Work request: In this data, count the lines in which "align" appears and give only that number.

Dataset excerpts:
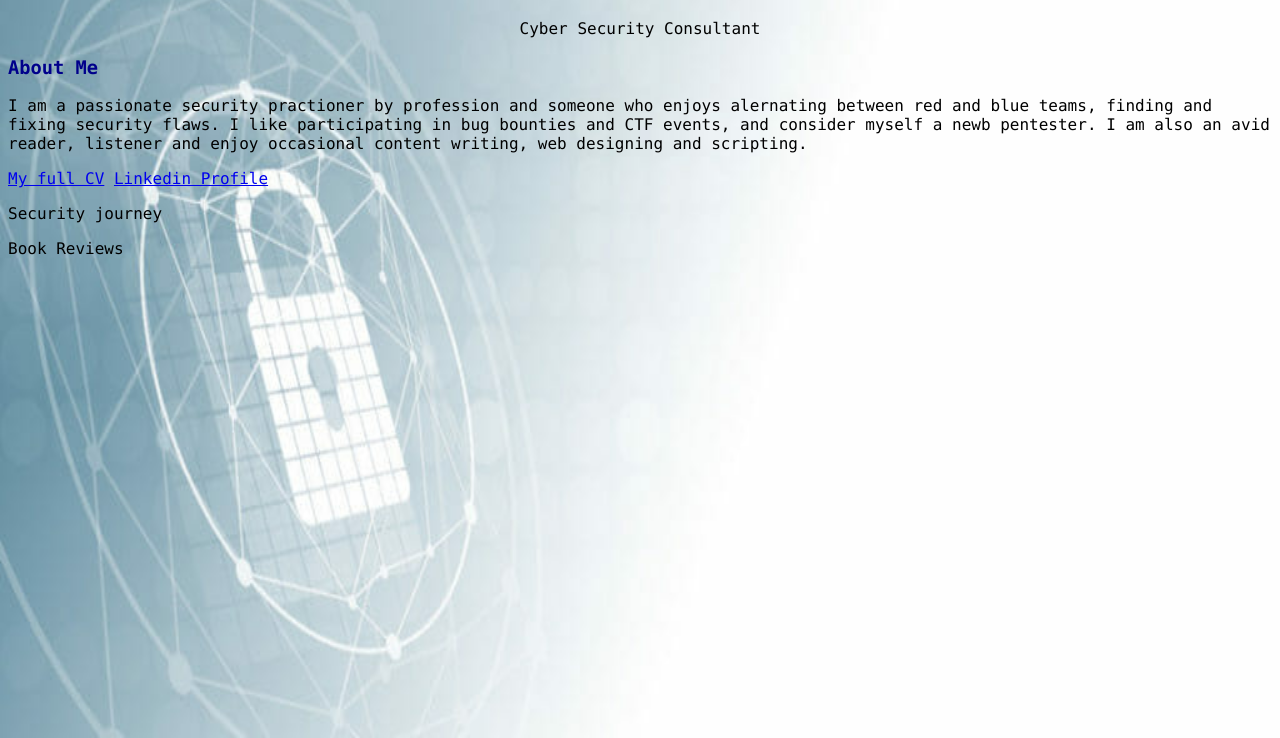
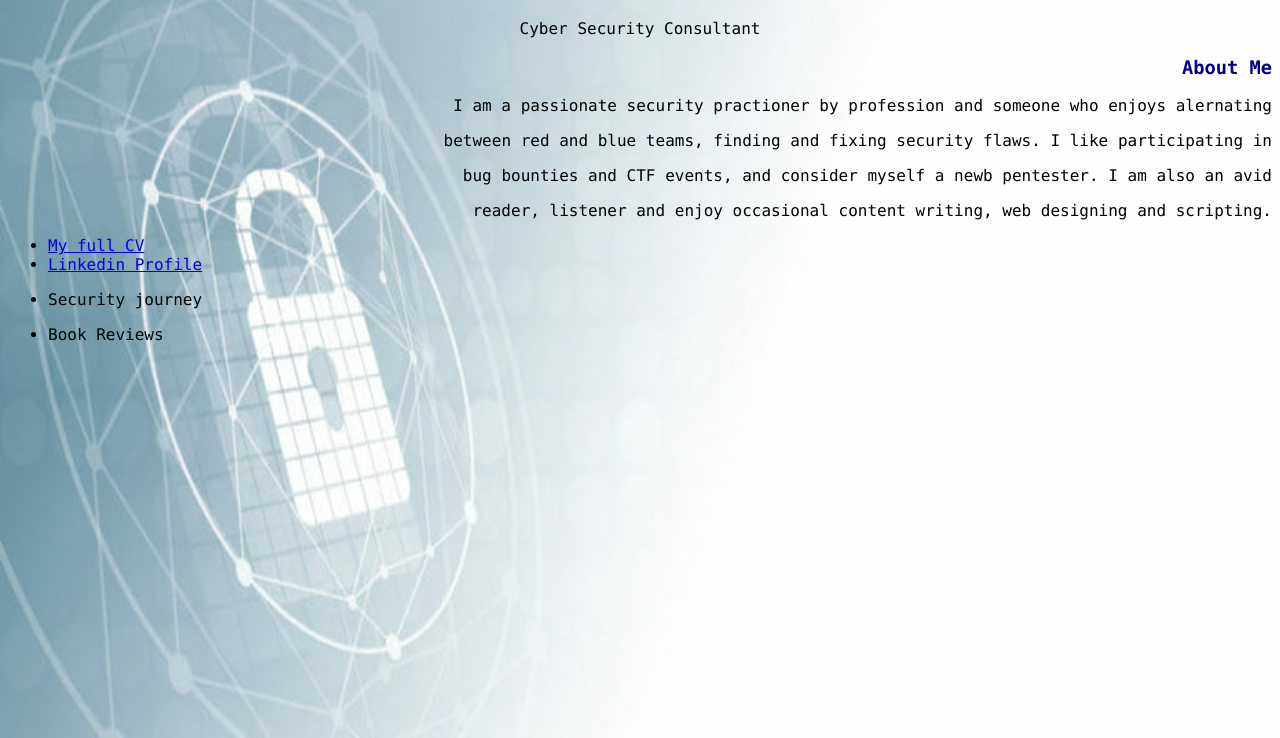
Before and after one commit to ElavarasiNatarajan/ElavarasiNatarajan.github.io, a plain HTML site: page index.html in a window 1280 px wide. Shown: the part 62-800 px from the top of the page. Drawn offline with Linux system fonts and the light colour scheme.

Commit message:
Update index.html

```diff
--- a/index.html
+++ b/index.html
@@ -17,11 +17,15 @@ body {
 <body style="font-family: monaco">
 <h1 align="center">Elavarasi Natarajan</h1>
 <p align="center">Cyber Security Consultant</p>
-<h3>About Me</h3>
-<p>I am a passionate security practioner by profession and someone who enjoys alernating between red and blue teams, finding and fixing security flaws. I like participating in bug bounties and CTF events, and consider myself a newb pentester. I am also an avid reader, listener and enjoy occasional content writing, web designing and scripting. </p>
-<a href="resume.pdf" target = "_blank">My full CV</a>
-<a href="https://www.linkedin.com/in/elavarasi-natarajan-securityspecialist/" target = "_blank">Linkedin Profile</a>
-<p>Security journey</p>
-<p>Book Reviews</p>
+<h3 align="right">About Me</h3>
+<p align="right">I am a passionate security practioner by profession and someone who enjoys alernating </p>
+<p align="right">between red and blue teams, finding and fixing security flaws. I like participating in</p>
+<p align="right">bug bounties and CTF events, and consider myself a newb pentester. I am also an avid</p>
+<p align="right">reader, listener and enjoy occasional content writing, web designing and scripting. </p>
+<ul>
+<li><a href="resume.pdf" target = "_blank">My full CV</a></li>
+<li><a href="https://www.linkedin.com/in/elavarasi-natarajan-securityspecialist/" target = "_blank">Linkedin Profile</a></li>
+<li><p>Security journey</p></li>
+<li><p>Book Reviews</p></li>
 </body>
 </html>
```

Expected answer: 7